Effect of colonoscopy on colorectal cancer incidence and mortality: an instrumental variable analysis
Gastrointestinal Endoscopy, 06/21/2012
Jacob BJ et al. – Increased use of colonoscopy procedures is associated with a reduction in the incidence and mortality of colorectal cancer (CRC) in the population studied.Methods
- This study involved average-risk persons aged 50 to 74 years from 1996 to 2000 who were alive and free of CRC on January 1, 2001.
- Colonoscopy between 1996 and 2000.
- CRC incidence and mortality from 2001 to 2007.
- The study cohort contained 1,089,998 persons, 7.9% of whom had undergone a colonoscopy between 1996 and 2000.
- Using primary care physician rate of discretionary colonoscopy as an instrumental variable, the receipt of colonoscopy was associated with a 0.60% (95% confidence interval [CI], 0.31%-0.78%) absolute reduction in the 7-year colorectal cancer incidence and a 0.17% (95% CI, 0.14%-0.21%) absolute reduction in the 5-year risk of death caused by CRC.

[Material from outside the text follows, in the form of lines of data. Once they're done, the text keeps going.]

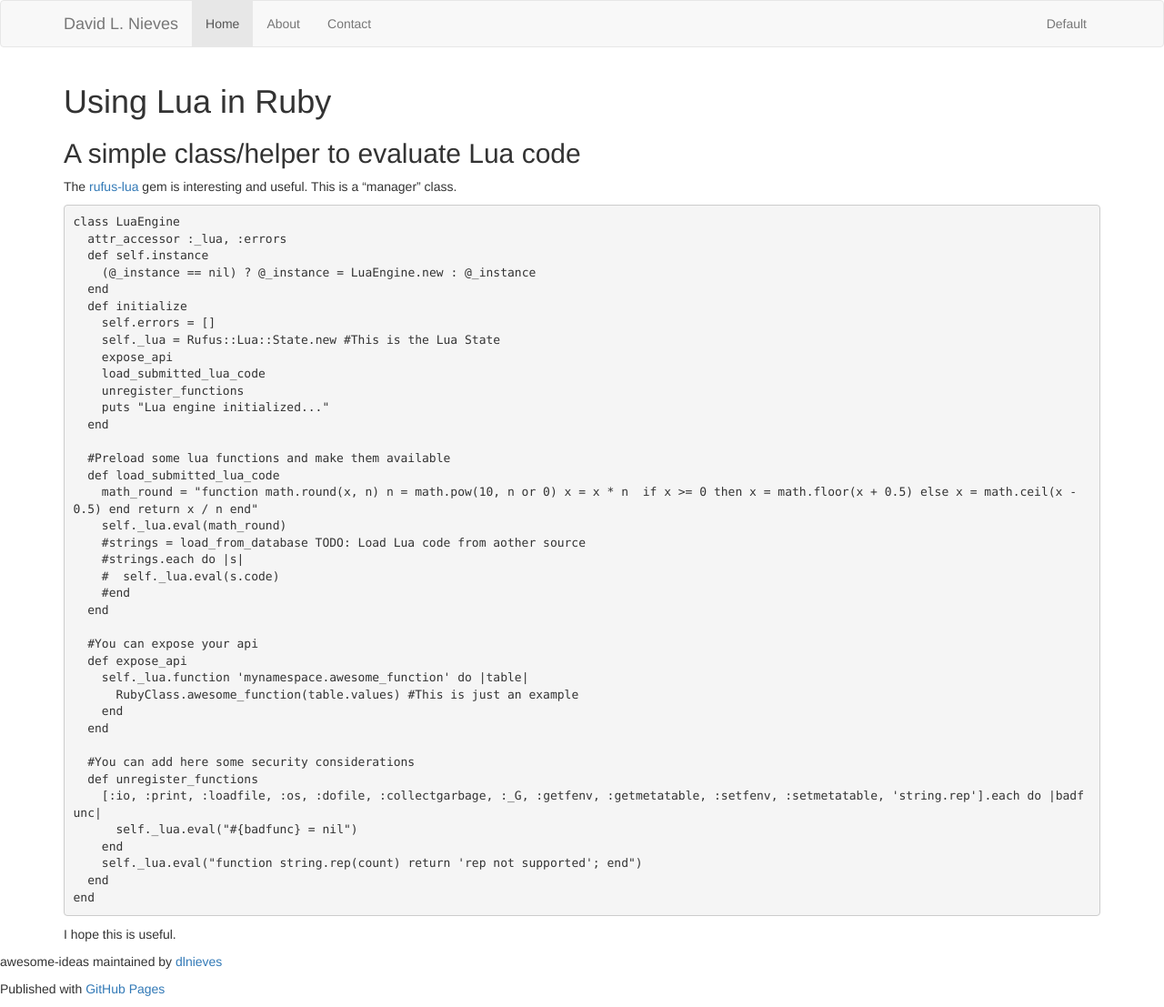
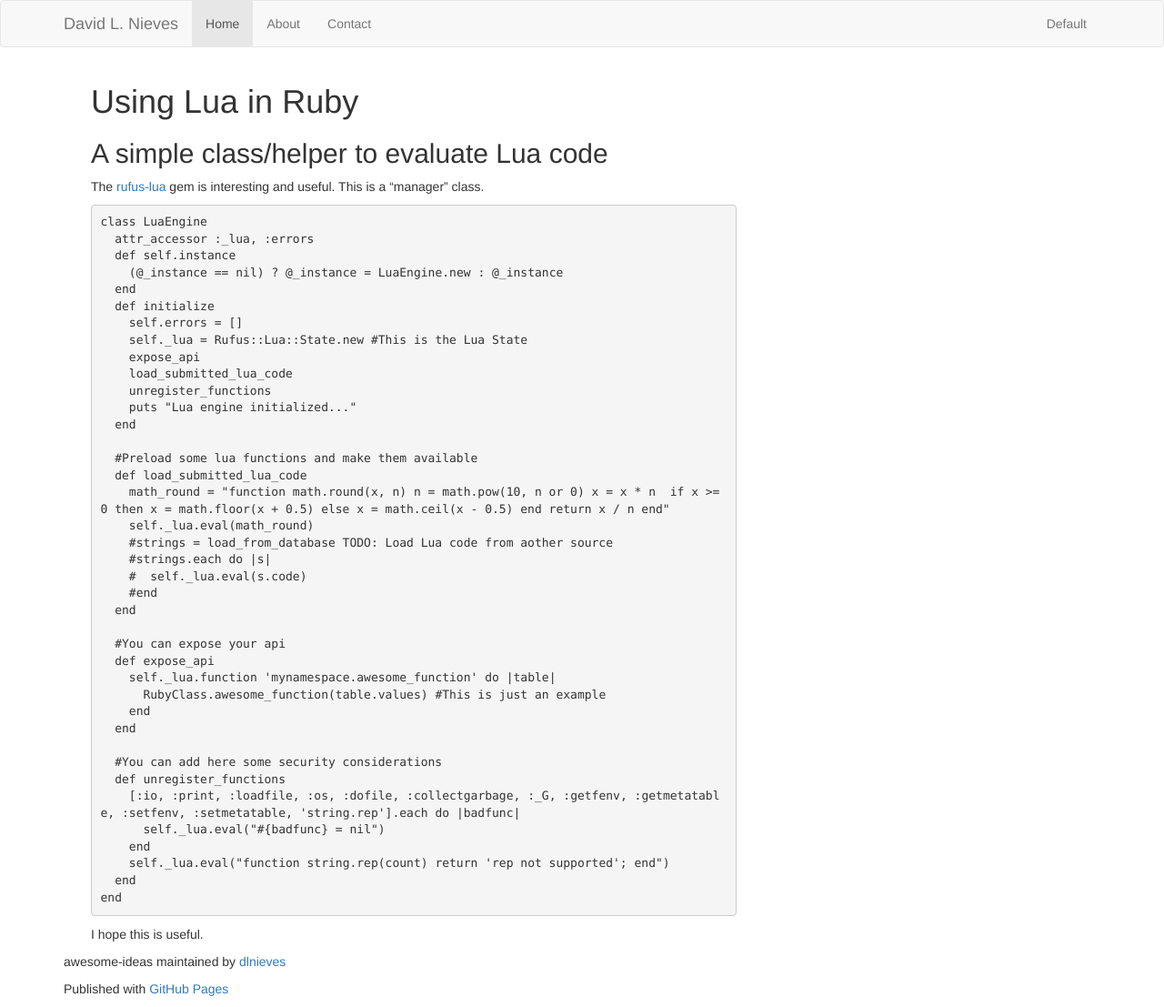
Before and after one commit to dlnieves/awesome-ideas, a Jekyll site: the page built from _posts/2017-01-19-some-recipes.md, in a window 1280 px wide. Shown: the whole page at 91% size. Built offline with Jekyll 4.4.1, drawn with Linux system fonts in a browser that asks for light colours; the repository's description, which GitHub fills in, is left out.

Commit message:
Update default.html

```diff
--- a/_layouts/default.html
+++ b/_layouts/default.html
@@ -16,7 +16,7 @@
     <title>{{ page.title | default: site.github.repository_name }}</title>
   </head>
 
-  <body>
+  <body role="document">
 
     <!-- MAIN CONTENT -->
 
@@ -50,16 +50,26 @@
     </nav>
 
     <div class="container">
-       {{ content }}
-    </div>
-    <div class="footer">
+      <div class="col-sm-12">
+        <div class="col-sm-8">
+          {{ content }}
+        </div>
+        <div class="col-sm-4">
+
+        </div>
+      </div>
+
+
+        <div class="footer">
 
         {% if site.github.is_project_page %}
         <p class="copyright">{{ site.title | default: site.github.repository_name }} maintained by <a href="{{ site.github.owner_url }}">{{ site.github.owner_name }}</a></p>
         {% endif %}
         <p>Published with <a href="https://pages.github.com">GitHub Pages</a></p>
 
+      </div>
     </div>
+
 
 
 
```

- This corresponds to a 48% relative decrease in CRC incidence (risk ratio [RR] 0.52; 95% CI, 0.34-0.76) and 81% decrease in mortality caused by CRC (RR 0.19, 95% CI, 0.07-0.47).
- In subgroup analyses, the reduction in the risk of death due to CRC was larger in women than men.
- The reduction in CRC incidence was larger for complete colonoscopies and for left-sided cancers.